Required work
Filter the listing below down to the lines containing the word "terminal".

Records to use

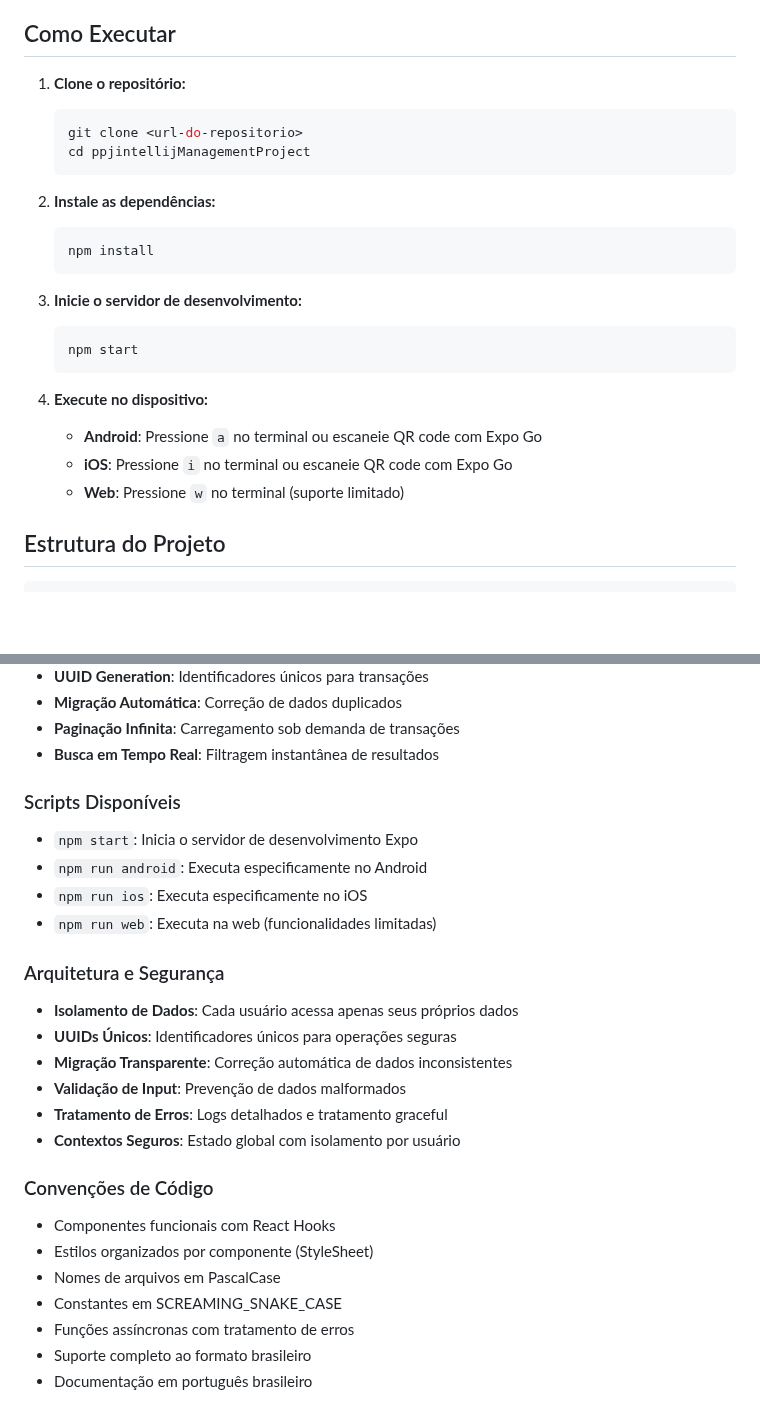
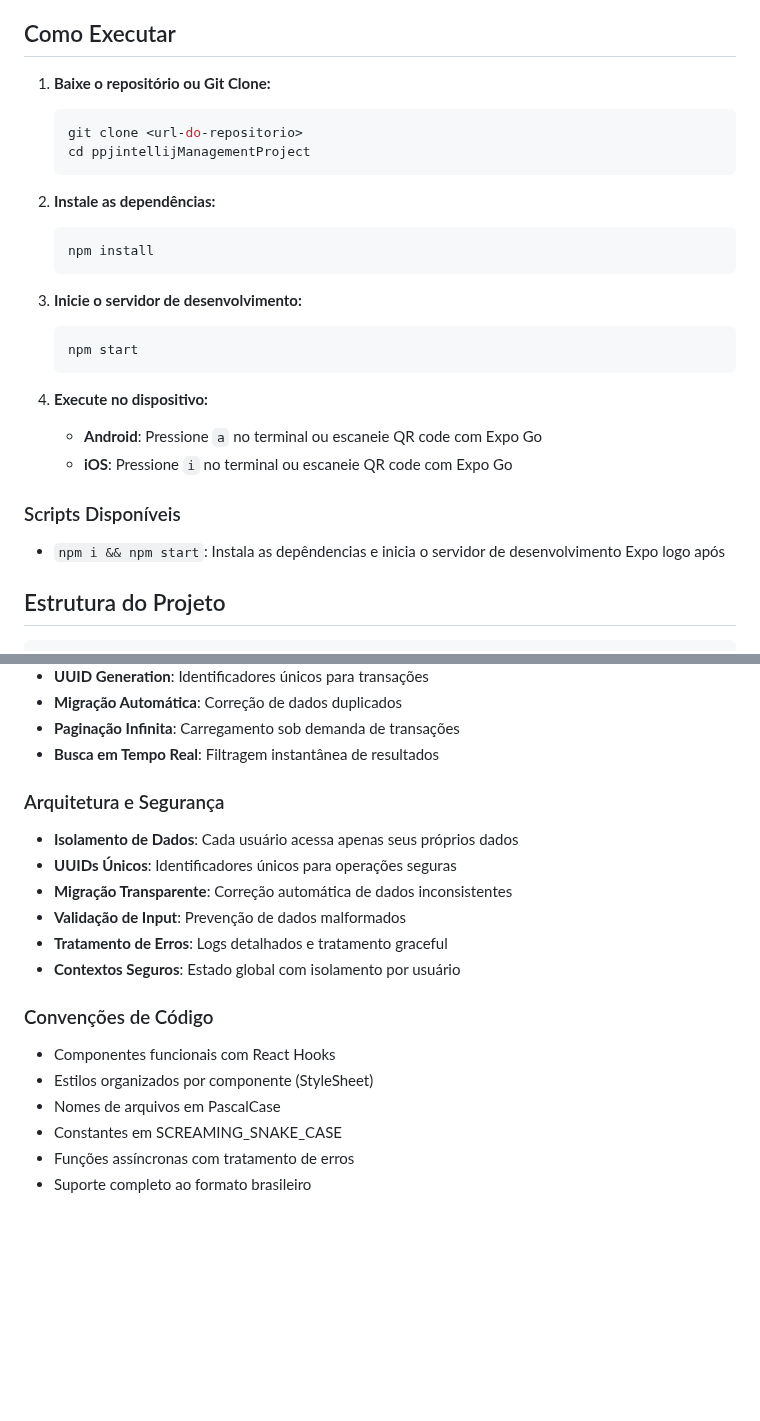
Before and after one commit to Rinnaide/ppjintellijManagementProject, a Markdown page: README.md, 2 parts joined by grey strips. Drawn GitHub-style; blank space fills up the shorter version.

Commit message:
revisão do README.md
updated instructions and script availability

````diff
--- a/README.md
+++ b/README.md
@@ -80,7 +80,7 @@ Um aplicativo móvel de gerenciamento financeiro pessoal desenvolvido com React
 
 ## Como Executar
 
-1. **Clone o repositório:**
+1. **Baixe o repositório ou Git Clone:**
 
    ```bash
    git clone <url-do-repositorio>
@@ -88,22 +88,21 @@ Um aplicativo móvel de gerenciamento financeiro pessoal desenvolvido com React
    ```
 
 2. **Instale as dependências:**
-
    ```bash
    npm install
    ```
 
 3. **Inicie o servidor de desenvolvimento:**
-
    ```bash
    npm start
    ```
 
 4. **Execute no dispositivo:**
-
    - **Android**: Pressione `a` no terminal ou escaneie QR code com Expo Go
    - **iOS**: Pressione `i` no terminal ou escaneie QR code com Expo Go
-   - **Web**: Pressione `w` no terminal (suporte limitado)
+
+### Scripts Disponíveis
+- `npm i && npm start`: Instala as depêndencias e inicia o servidor de desenvolvimento Expo logo após
 
 ## Estrutura do Projeto
 
@@ -158,15 +157,8 @@ src/
 - **Paginação Infinita**: Carregamento sob demanda de transações
 - **Busca em Tempo Real**: Filtragem instantânea de resultados
 
-### Scripts Disponíveis
-
-- `npm start`: Inicia o servidor de desenvolvimento Expo
-- `npm run android`: Executa especificamente no Android
-- `npm run ios`: Executa especificamente no iOS
-- `npm run web`: Executa na web (funcionalidades limitadas)
 
 ### Arquitetura e Segurança
-
 - **Isolamento de Dados**: Cada usuário acessa apenas seus próprios dados
 - **UUIDs Únicos**: Identificadores únicos para operações seguras
 - **Migração Transparente**: Correção automática de dados inconsistentes
@@ -175,11 +167,9 @@ src/
 - **Contextos Seguros**: Estado global com isolamento por usuário
 
 ### Convenções de Código
-
 - Componentes funcionais com React Hooks
 - Estilos organizados por componente (StyleSheet)
 - Nomes de arquivos em PascalCase
 - Constantes em SCREAMING_SNAKE_CASE
 - Funções assíncronas com tratamento de erros
 - Suporte completo ao formato brasileiro
-- Documentação em português brasileiro
````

Written reply
    - **Android**: Pressione `a` no terminal ou escaneie QR code com Expo Go
    - **iOS**: Pressione `i` no terminal ou escaneie QR code com Expo Go
-   - **Web**: Pressione `w` no terminal (suporte limitado)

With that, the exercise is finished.